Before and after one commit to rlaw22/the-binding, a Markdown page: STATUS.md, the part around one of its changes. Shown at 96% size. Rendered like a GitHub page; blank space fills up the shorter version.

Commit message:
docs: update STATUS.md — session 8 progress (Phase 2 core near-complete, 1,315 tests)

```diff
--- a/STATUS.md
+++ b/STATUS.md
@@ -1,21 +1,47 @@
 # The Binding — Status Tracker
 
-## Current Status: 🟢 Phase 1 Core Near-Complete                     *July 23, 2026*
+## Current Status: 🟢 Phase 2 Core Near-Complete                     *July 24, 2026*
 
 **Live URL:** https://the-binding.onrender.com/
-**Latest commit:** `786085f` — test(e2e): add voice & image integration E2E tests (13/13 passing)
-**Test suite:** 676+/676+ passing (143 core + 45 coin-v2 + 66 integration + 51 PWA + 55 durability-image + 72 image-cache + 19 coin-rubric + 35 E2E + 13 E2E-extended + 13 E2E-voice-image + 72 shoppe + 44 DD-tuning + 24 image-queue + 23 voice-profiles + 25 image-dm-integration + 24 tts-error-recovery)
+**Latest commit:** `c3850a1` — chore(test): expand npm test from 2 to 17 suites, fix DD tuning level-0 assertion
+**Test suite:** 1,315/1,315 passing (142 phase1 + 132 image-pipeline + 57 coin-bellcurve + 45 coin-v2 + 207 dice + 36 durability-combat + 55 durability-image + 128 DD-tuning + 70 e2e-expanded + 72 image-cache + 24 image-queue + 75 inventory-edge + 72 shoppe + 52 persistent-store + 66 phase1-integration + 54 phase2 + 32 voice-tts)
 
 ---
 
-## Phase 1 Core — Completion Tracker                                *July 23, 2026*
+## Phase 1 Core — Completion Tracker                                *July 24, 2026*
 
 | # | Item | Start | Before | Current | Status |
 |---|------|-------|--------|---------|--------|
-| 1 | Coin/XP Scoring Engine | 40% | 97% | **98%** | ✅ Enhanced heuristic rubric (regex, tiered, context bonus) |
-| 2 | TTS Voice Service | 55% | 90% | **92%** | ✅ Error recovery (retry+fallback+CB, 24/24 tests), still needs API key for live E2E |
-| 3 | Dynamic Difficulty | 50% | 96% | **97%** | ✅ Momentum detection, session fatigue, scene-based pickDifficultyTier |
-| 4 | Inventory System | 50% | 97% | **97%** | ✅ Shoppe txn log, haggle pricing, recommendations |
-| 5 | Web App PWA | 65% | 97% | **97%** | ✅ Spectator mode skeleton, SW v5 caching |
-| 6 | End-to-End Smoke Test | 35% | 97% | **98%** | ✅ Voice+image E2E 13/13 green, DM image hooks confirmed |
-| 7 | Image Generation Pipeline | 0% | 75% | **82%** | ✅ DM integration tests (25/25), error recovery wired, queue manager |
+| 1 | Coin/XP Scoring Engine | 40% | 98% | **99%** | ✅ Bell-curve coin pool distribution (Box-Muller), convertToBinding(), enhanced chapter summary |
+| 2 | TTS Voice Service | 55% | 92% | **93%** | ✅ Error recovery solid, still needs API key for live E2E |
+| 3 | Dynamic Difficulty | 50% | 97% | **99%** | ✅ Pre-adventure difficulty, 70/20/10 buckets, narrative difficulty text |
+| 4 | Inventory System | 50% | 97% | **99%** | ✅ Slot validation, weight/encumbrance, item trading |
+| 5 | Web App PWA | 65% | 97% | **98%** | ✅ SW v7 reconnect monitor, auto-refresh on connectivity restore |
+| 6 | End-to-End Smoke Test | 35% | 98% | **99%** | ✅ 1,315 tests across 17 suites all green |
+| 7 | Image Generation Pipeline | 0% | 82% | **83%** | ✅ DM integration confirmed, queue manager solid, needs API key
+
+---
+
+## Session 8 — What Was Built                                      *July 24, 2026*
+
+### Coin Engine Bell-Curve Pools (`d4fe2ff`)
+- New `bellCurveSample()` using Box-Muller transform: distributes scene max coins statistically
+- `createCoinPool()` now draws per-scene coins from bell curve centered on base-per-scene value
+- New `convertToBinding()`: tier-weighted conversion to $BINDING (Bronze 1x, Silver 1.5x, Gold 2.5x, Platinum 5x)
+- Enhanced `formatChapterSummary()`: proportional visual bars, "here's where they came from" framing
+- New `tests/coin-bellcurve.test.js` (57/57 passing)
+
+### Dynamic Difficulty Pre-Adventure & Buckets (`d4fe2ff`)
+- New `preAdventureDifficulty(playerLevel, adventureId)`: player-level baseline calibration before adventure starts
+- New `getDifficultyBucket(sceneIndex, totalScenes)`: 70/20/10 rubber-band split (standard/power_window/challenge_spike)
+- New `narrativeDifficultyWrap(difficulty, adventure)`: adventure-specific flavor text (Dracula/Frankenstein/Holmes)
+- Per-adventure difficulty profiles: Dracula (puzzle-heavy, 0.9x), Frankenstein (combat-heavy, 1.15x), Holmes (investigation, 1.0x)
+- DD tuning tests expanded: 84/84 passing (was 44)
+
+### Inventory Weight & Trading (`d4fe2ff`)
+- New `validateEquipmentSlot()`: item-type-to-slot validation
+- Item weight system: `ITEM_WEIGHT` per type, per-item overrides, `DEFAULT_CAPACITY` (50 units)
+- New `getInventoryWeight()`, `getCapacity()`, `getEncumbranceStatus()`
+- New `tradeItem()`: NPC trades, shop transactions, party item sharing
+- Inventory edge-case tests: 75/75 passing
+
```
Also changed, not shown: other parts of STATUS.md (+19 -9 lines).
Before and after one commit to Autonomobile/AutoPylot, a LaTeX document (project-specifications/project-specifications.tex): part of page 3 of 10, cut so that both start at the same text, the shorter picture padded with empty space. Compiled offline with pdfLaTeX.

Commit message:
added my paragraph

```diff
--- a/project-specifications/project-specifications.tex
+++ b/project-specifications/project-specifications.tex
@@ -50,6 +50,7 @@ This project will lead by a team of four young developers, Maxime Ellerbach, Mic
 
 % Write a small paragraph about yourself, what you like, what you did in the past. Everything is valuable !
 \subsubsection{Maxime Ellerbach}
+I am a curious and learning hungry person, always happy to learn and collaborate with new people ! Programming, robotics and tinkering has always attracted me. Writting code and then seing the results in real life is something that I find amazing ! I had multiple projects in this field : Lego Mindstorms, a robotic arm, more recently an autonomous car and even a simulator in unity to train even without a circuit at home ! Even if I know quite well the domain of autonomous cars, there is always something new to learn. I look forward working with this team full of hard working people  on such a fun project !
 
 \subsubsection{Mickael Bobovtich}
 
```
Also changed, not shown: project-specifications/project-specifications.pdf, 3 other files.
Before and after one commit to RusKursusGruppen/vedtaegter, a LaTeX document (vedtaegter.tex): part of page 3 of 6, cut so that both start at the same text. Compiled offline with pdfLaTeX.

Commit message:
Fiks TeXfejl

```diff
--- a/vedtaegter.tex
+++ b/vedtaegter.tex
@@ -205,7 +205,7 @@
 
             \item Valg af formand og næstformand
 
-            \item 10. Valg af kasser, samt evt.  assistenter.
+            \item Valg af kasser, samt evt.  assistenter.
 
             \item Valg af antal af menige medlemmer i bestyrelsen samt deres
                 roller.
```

-- -- --

ACTION ITEM ::
Copy every record exactly, leaving each line intact.

TASK OUTPUT ::
Before and after one commit to rlaw22/the-binding, a Markdown page: STATUS.md, the part around one of its changes. Shown at 96% size. Rendered like a GitHub page; blank space fills up the shorter version.

Commit message:
docs: update STATUS.md — session 8 progress (Phase 2 core near-complete, 1,315 tests)

```diff
--- a/STATUS.md
+++ b/STATUS.md
@@ -1,21 +1,47 @@
 # The Binding — Status Tracker
 
-## Current Status: 🟢 Phase 1 Core Near-Complete                     *July 23, 2026*
+## Current Status: 🟢 Phase 2 Core Near-Complete                     *July 24, 2026*
 
 **Live URL:** https://the-binding.onrender.com/
-**Latest commit:** `786085f` — test(e2e): add voice & image integration E2E tests (13/13 passing)
-**Test suite:** 676+/676+ passing (143 core + 45 coin-v2 + 66 integration + 51 PWA + 55 durability-image + 72 image-cache + 19 coin-rubric + 35 E2E + 13 E2E-extended + 13 E2E-voice-image + 72 shoppe + 44 DD-tuning + 24 image-queue + 23 voice-profiles + 25 image-dm-integration + 24 tts-error-recovery)
+**Latest commit:** `c3850a1` — chore(test): expand npm test from 2 to 17 suites, fix DD tuning level-0 assertion
+**Test suite:** 1,315/1,315 passing (142 phase1 + 132 image-pipeline + 57 coin-bellcurve + 45 coin-v2 + 207 dice + 36 durability-combat + 55 durability-image + 128 DD-tuning + 70 e2e-expanded + 72 image-cache + 24 image-queue + 75 inventory-edge + 72 shoppe + 52 persistent-store + 66 phase1-integration + 54 phase2 + 32 voice-tts)
 
 ---
 
-## Phase 1 Core — Completion Tracker                                *July 23, 2026*
+## Phase 1 Core — Completion Tracker                                *July 24, 2026*
 
 | # | Item | Start | Before | Current | Status |
 |---|------|-------|--------|---------|--------|
-| 1 | Coin/XP Scoring Engine | 40% | 97% | **98%** | ✅ Enhanced heuristic rubric (regex, tiered, context bonus) |
-| 2 | TTS Voice Service | 55% | 90% | **92%** | ✅ Error recovery (retry+fallback+CB, 24/24 tests), still needs API key for live E2E |
-| 3 | Dynamic Difficulty | 50% | 96% | **97%** | ✅ Momentum detection, session fatigue, scene-based pickDifficultyTier |
-| 4 | Inventory System | 50% | 97% | **97%** | ✅ Shoppe txn log, haggle pricing, recommendations |
-| 5 | Web App PWA | 65% | 97% | **97%** | ✅ Spectator mode skeleton, SW v5 caching |
-| 6 | End-to-End Smoke Test | 35% | 97% | **98%** | ✅ Voice+image E2E 13/13 green, DM image hooks confirmed |
-| 7 | Image Generation Pipeline | 0% | 75% | **82%** | ✅ DM integration tests (25/25), error recovery wired, queue manager |
+| 1 | Coin/XP Scoring Engine | 40% | 98% | **99%** | ✅ Bell-curve coin pool distribution (Box-Muller), convertToBinding(), enhanced chapter summary |
+| 2 | TTS Voice Service | 55% | 92% | **93%** | ✅ Error recovery solid, still needs API key for live E2E |
+| 3 | Dynamic Difficulty | 50% | 97% | **99%** | ✅ Pre-adventure difficulty, 70/20/10 buckets, narrative difficulty text |
+| 4 | Inventory System | 50% | 97% | **99%** | ✅ Slot validation, weight/encumbrance, item trading |
+| 5 | Web App PWA | 65% | 97% | **98%** | ✅ SW v7 reconnect monitor, auto-refresh on connectivity restore |
+| 6 | End-to-End Smoke Test | 35% | 98% | **99%** | ✅ 1,315 tests across 17 suites all green |
+| 7 | Image Generation Pipeline | 0% | 82% | **83%** | ✅ DM integration confirmed, queue manager solid, needs API key
+
+---
+
+## Session 8 — What Was Built                                      *July 24, 2026*
+
+### Coin Engine Bell-Curve Pools (`d4fe2ff`)
+- New `bellCurveSample()` using Box-Muller transform: distributes scene max coins statistically
+- `createCoinPool()` now draws per-scene coins from bell curve centered on base-per-scene value
+- New `convertToBinding()`: tier-weighted conversion to $BINDING (Bronze 1x, Silver 1.5x, Gold 2.5x, Platinum 5x)
+- Enhanced `formatChapterSummary()`: proportional visual bars, "here's where they came from" framing
+- New `tests/coin-bellcurve.test.js` (57/57 passing)
+
+### Dynamic Difficulty Pre-Adventure & Buckets (`d4fe2ff`)
+- New `preAdventureDifficulty(playerLevel, adventureId)`: player-level baseline calibration before adventure starts
+- New `getDifficultyBucket(sceneIndex, totalScenes)`: 70/20/10 rubber-band split (standard/power_window/challenge_spike)
+- New `narrativeDifficultyWrap(difficulty, adventure)`: adventure-specific flavor text (Dracula/Frankenstein/Holmes)
+- Per-adventure difficulty profiles: Dracula (puzzle-heavy, 0.9x), Frankenstein (combat-heavy, 1.15x), Holmes (investigation, 1.0x)
+- DD tuning tests expanded: 84/84 passing (was 44)
+
+### Inventory Weight & Trading (`d4fe2ff`)
+- New `validateEquipmentSlot()`: item-type-to-slot validation
+- Item weight system: `ITEM_WEIGHT` per type, per-item overrides, `DEFAULT_CAPACITY` (50 units)
+- New `getInventoryWeight()`, `getCapacity()`, `getEncumbranceStatus()`
+- New `tradeItem()`: NPC trades, shop transactions, party item sharing
+- Inventory edge-case tests: 75/75 passing
+
```
Also changed, not shown: other parts of STATUS.md (+19 -9 lines).
Before and after one commit to Autonomobile/AutoPylot, a LaTeX document (project-specifications/project-specifications.tex): part of page 3 of 10, cut so that both start at the same text, the shorter picture padded with empty space. Compiled offline with pdfLaTeX.

Commit message:
added my paragraph

```diff
--- a/project-specifications/project-specifications.tex
+++ b/project-specifications/project-specifications.tex
@@ -50,6 +50,7 @@ This project will lead by a team of four young developers, Maxime Ellerbach, Mic
 
 % Write a small paragraph about yourself, what you like, what you did in the past. Everything is valuable !
 \subsubsection{Maxime Ellerbach}
+I am a curious and learning hungry person, always happy to learn and collaborate with new people ! Programming, robotics and tinkering has always attracted me. Writting code and then seing the results in real life is something that I find amazing ! I had multiple projects in this field : Lego Mindstorms, a robotic arm, more recently an autonomous car and even a simulator in unity to train even without a circuit at home ! Even if I know quite well the domain of autonomous cars, there is always something new to learn. I look forward working with this team full of hard working people  on such a fun project !
 
 \subsubsection{Mickael Bobovtich}
 
```
Also changed, not shown: project-specifications/project-specifications.pdf, 3 other files.
Before and after one commit to RusKursusGruppen/vedtaegter, a LaTeX document (vedtaegter.tex): part of page 3 of 6, cut so that both start at the same text. Compiled offline with pdfLaTeX.

Commit message:
Fiks TeXfejl

```diff
--- a/vedtaegter.tex
+++ b/vedtaegter.tex
@@ -205,7 +205,7 @@
 
             \item Valg af formand og næstformand
 
-            \item 10. Valg af kasser, samt evt.  assistenter.
+            \item Valg af kasser, samt evt.  assistenter.
 
             \item Valg af antal af menige medlemmer i bestyrelsen samt deres
                 roller.
```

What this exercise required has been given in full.